Exercise objective >>
What lines of the data hold the string "page"? Pull each one out.

Records provided >>
* * * * *

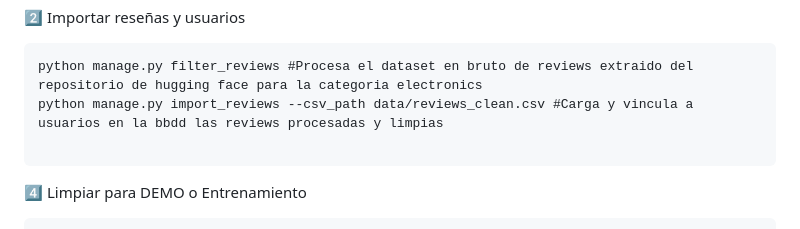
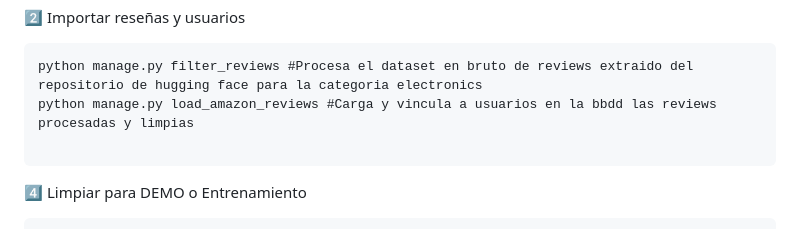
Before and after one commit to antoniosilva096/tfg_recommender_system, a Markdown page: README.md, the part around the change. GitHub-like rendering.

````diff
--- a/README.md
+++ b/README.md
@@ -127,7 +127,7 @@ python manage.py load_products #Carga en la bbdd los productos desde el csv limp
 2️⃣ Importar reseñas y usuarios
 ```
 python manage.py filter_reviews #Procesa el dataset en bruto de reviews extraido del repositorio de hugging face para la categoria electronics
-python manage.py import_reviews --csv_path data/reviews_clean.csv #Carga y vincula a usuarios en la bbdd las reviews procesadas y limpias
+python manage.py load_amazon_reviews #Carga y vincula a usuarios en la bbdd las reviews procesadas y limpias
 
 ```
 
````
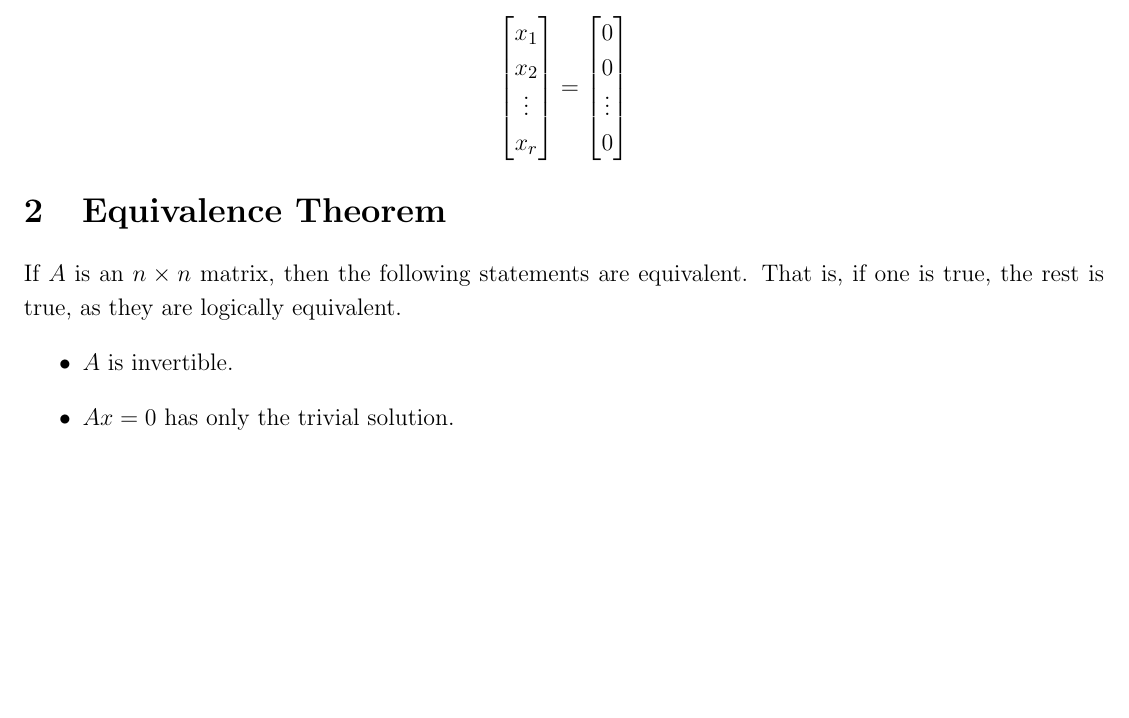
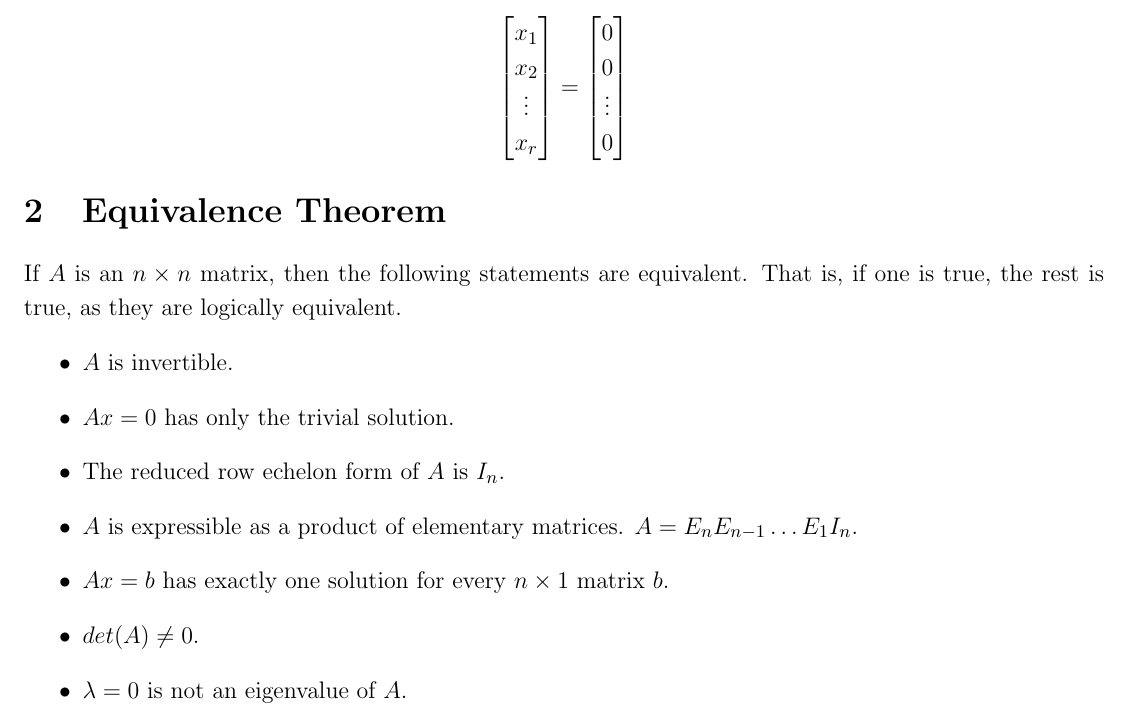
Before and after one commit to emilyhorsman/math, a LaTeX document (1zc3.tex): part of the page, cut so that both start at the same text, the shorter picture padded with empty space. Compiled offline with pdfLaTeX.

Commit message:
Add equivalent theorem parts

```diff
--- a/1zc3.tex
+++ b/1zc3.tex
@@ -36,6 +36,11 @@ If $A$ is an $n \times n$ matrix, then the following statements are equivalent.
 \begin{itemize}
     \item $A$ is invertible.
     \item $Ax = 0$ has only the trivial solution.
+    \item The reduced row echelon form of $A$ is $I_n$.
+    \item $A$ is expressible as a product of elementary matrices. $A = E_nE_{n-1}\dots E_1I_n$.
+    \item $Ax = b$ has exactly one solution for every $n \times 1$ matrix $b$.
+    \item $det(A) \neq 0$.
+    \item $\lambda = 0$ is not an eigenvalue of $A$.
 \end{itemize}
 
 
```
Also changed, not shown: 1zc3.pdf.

* * * * *

Answer for the task >>
Before and after one commit to antoniosilva096/tfg_recommender_system, a Markdown page: README.md, the part around the change. GitHub-like rendering.
Before and after one commit to emilyhorsman/math, a LaTeX document (1zc3.tex): part of the page, cut so that both start at the same text, the shorter picture padded with empty space. Compiled offline with pdfLaTeX.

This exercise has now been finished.